------ Extracted records ------

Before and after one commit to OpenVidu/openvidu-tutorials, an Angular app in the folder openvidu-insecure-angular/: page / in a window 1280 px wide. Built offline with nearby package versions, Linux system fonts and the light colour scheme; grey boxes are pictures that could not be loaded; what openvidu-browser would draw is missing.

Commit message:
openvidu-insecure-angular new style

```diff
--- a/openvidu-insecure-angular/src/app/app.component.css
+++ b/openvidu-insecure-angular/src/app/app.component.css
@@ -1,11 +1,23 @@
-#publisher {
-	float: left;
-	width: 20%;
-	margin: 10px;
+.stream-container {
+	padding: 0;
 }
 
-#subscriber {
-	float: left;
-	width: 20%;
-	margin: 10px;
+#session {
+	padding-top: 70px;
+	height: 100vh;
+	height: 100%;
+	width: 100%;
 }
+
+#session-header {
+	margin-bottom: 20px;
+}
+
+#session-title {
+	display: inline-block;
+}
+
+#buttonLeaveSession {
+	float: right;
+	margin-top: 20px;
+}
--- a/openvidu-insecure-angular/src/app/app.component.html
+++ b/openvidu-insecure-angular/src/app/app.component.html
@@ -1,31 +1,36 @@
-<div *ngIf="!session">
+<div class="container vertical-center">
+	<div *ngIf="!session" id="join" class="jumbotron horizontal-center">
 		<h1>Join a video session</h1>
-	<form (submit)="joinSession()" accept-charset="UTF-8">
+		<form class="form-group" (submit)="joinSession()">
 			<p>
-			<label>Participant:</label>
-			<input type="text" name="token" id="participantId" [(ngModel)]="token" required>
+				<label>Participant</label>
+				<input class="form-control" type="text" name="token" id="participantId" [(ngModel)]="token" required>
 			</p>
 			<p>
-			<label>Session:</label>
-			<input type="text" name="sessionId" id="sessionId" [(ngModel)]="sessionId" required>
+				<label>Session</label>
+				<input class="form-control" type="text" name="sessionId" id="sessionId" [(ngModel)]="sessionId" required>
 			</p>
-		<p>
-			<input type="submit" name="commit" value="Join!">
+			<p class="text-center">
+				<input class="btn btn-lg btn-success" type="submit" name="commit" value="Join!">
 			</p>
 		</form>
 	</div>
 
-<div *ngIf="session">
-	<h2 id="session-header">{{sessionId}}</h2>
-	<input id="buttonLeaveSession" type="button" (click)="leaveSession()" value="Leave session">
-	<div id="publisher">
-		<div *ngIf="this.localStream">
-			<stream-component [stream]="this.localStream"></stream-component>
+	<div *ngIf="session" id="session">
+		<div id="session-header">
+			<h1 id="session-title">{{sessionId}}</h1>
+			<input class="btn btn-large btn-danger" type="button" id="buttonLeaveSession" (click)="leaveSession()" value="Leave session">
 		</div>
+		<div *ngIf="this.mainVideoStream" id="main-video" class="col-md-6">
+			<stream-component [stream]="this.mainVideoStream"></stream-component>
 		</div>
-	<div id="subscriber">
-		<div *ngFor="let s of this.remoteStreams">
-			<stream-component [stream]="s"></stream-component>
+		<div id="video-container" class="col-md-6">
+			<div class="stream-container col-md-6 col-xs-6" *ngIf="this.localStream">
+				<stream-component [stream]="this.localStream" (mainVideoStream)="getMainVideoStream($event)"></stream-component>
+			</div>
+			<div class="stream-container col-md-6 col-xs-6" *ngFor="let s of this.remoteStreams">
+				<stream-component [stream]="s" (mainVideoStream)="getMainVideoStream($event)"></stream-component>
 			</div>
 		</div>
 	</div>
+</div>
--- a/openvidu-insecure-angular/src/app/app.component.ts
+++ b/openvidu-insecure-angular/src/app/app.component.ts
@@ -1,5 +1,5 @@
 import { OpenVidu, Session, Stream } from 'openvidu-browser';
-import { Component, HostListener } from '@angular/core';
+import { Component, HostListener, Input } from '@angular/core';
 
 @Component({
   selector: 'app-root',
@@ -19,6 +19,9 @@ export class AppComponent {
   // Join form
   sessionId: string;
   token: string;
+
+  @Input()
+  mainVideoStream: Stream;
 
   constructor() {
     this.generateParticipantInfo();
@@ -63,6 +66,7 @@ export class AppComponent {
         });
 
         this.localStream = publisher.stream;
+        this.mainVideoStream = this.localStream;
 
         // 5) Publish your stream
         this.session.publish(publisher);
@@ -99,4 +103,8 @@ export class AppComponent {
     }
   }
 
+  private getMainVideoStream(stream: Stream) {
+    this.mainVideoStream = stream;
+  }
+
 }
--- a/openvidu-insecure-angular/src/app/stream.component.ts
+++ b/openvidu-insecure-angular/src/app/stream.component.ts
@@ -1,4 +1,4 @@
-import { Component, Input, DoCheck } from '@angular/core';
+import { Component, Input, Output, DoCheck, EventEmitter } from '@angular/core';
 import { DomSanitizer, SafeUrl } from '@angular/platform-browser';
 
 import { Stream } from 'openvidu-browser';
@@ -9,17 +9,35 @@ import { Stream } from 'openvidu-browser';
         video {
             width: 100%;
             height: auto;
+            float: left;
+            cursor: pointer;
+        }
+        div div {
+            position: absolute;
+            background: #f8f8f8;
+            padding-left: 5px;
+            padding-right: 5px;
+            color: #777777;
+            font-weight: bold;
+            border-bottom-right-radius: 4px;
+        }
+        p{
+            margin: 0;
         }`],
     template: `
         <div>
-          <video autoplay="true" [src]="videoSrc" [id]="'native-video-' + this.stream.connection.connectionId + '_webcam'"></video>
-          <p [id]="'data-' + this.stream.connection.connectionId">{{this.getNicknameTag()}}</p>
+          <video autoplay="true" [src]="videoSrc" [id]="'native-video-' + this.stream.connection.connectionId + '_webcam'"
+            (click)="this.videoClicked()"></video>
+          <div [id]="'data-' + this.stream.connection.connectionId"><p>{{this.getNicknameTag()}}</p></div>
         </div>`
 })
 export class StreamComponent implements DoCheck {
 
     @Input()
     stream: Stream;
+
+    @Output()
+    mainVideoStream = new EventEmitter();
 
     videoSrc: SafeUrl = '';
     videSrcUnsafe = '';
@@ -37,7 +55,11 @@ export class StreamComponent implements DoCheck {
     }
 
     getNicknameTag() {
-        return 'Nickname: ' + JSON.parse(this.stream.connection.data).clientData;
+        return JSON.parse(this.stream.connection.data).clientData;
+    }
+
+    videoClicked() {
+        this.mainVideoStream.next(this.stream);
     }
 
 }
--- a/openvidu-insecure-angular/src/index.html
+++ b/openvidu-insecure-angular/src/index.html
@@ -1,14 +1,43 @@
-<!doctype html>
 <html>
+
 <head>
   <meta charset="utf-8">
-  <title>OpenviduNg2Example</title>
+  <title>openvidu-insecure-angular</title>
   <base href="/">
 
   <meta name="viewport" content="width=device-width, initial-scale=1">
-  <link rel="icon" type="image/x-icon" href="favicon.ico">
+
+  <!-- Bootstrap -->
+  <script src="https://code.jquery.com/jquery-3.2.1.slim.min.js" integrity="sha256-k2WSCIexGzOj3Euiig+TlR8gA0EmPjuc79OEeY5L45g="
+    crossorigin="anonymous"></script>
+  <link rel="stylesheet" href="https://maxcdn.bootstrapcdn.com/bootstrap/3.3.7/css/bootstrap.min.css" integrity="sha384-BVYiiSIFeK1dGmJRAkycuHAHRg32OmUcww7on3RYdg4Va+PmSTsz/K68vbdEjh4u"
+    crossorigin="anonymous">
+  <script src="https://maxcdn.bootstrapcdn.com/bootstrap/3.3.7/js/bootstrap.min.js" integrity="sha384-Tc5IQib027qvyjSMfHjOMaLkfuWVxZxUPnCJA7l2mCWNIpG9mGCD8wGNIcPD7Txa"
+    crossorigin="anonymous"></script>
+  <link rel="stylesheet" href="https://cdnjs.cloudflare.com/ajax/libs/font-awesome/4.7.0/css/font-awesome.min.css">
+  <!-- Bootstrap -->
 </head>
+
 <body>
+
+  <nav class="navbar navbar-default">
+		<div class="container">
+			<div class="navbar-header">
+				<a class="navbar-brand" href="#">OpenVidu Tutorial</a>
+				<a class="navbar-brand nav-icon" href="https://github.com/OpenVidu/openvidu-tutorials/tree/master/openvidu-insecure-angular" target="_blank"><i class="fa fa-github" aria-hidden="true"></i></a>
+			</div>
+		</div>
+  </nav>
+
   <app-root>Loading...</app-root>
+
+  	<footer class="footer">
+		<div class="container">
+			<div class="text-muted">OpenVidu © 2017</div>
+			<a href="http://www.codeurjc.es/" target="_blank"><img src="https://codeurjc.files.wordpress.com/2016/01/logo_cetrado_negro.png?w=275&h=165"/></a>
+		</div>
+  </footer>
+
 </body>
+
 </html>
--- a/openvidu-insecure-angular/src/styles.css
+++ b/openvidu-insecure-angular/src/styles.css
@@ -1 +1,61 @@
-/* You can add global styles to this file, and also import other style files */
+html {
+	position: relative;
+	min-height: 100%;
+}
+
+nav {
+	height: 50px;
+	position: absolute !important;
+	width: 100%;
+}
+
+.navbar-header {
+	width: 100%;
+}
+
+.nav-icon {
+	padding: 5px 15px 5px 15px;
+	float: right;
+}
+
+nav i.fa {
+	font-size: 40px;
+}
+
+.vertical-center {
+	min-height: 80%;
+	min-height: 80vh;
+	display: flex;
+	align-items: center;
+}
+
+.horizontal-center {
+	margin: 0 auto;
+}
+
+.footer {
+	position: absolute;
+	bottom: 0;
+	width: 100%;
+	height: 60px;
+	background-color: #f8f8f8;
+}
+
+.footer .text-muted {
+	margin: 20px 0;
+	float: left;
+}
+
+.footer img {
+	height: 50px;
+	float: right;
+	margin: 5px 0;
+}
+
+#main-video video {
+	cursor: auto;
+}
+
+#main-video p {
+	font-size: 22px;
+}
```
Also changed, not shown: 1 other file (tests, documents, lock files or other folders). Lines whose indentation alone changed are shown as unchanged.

------

*Problem to solve*. What is needed is a copy of every line above in which "localStream" appears.

*Solution for this exercise*.
-		<div *ngIf="this.localStream">
-			<stream-component [stream]="this.localStream"></stream-component>
+			<div class="stream-container col-md-6 col-xs-6" *ngIf="this.localStream">
+				<stream-component [stream]="this.localStream" (mainVideoStream)="getMainVideoStream($event)"></stream-component>
         this.localStream = publisher.stream;
+        this.mainVideoStream = this.localStream;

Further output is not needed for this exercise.